The film is based on the memoirs of Wladyslaw Szpilman. The director Roman Polanski tried to make the film as faithful of an adaptation as possible, with additional inspiration coming from events that happened to him while he was a boy during the war.
Adrien Brody lost 14 kg (31 lb) for the role of Wladyslaw Szpilman by eating a daily diet of two boiled eggs and green tea for breakfast, a little chicken for lunch, and a small piece of fish or chicken with steamed vegetables for dinner over a six week period. Initially his weight was 73 kg (161 lb).
The music played for the German officer in the film was actually an edit of Frédéric Chopin's Ballade No.1 in G Minor, (Op. 23, No. 1). In real life, Wladyslaw Szpilman played Chopin's Nocturne No.1 in C# Minor.
Adrien Brody and Marion Cotillard are the only actors to win both a César and an Oscar for the same performance. Brody won both awards in 2003 for 'The Pianist' and Cotillard won in 2008 for La Vie en Rose (2007). Brody is also the only american actor to win a César.
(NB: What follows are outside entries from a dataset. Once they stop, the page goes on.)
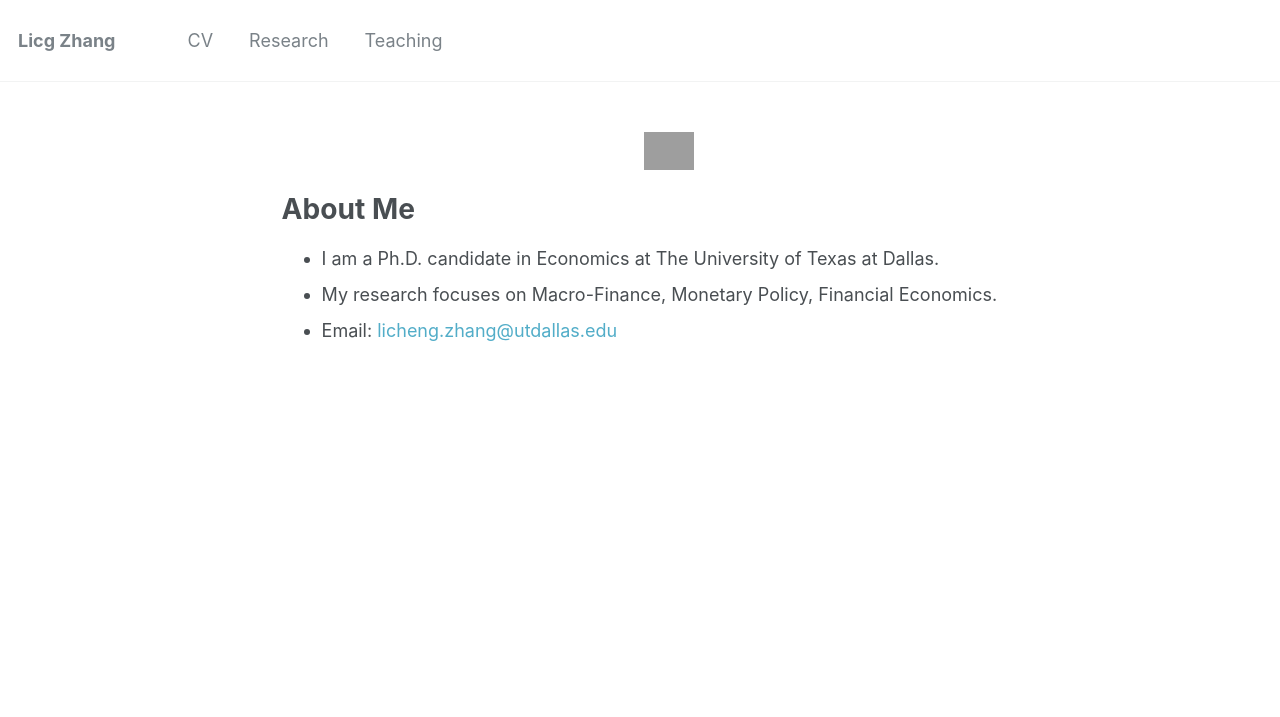
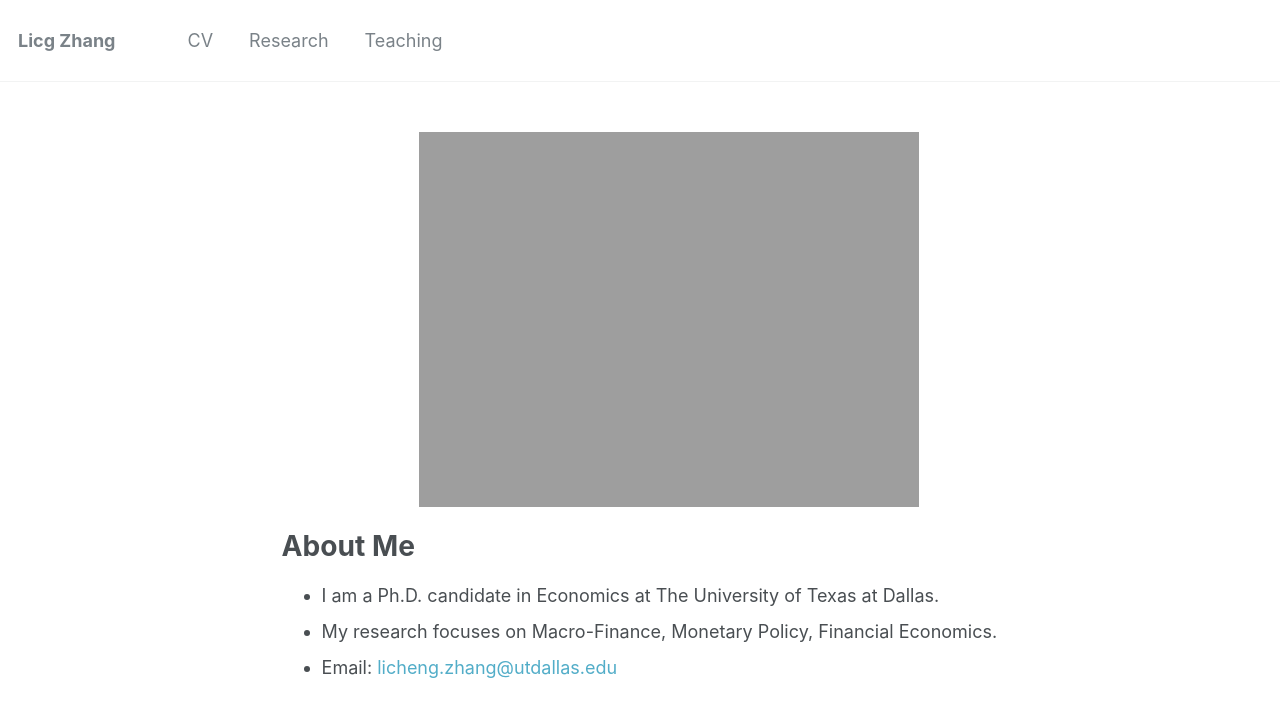
Before and after one commit to lichengzh/lichengzh.github.io, a Jekyll site: the page built from _pages/about.md, in a window 1280 px wide. Shown: the top 717 px of the page. Built offline with Jekyll 4.4.1, drawn with Linux system fonts in a browser that asks for light colours.

Commit message:
Update about.md

```diff
--- a/_pages/about.md
+++ b/_pages/about.md
@@ -9,7 +9,7 @@ redirect_from:
 ---
 
 <p align="center">
-  <img src="https://lichengzh.github.io/files/IMG_3229.JPG?raw=true" alt="Photo" style="width: 50px;"/>
+  <img src="https://lichengzh.github.io/files/IMG_3229.JPG?raw=true" alt="Photo" style="width: 500px;"/>
 </p>
 
 # About Me
```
Director Roman Polanski considers this his best film. At the end of the documentary Roman Polanski: A Film Memoir (2011), interviewer Andrew Braunsberg asks him which of his own films he believes to be absolutely perfect, and wouldn't change a frame if he could. To this, Polanski replies: "If any film cannisters were to be placed on my grave, I'd like them to be The Pianist's".
Adrien Brody and Marcia Gay Harden are the only actors to win an Oscar without being awarded for the same performance in none of its predecessor awards (Critics Choice Awards, Golden Globe, SAG and BAFTA). Harden was not even nominated for those awards for her performance in Pollock (2000).
The trivia items below may give away important plot points.
A nuance for those who don't speak German: In general, the German officers use the informal version of "you" ("du," etc.) when talking to the Jews, which reflects their views (you wouldn't talk to adult strangers that way); however, Hosenfeld (the officer who discovers Wladyslaw Szpilman in hiding) always uses the proper formal form ("Sie," etc.) because of the way he personally feels.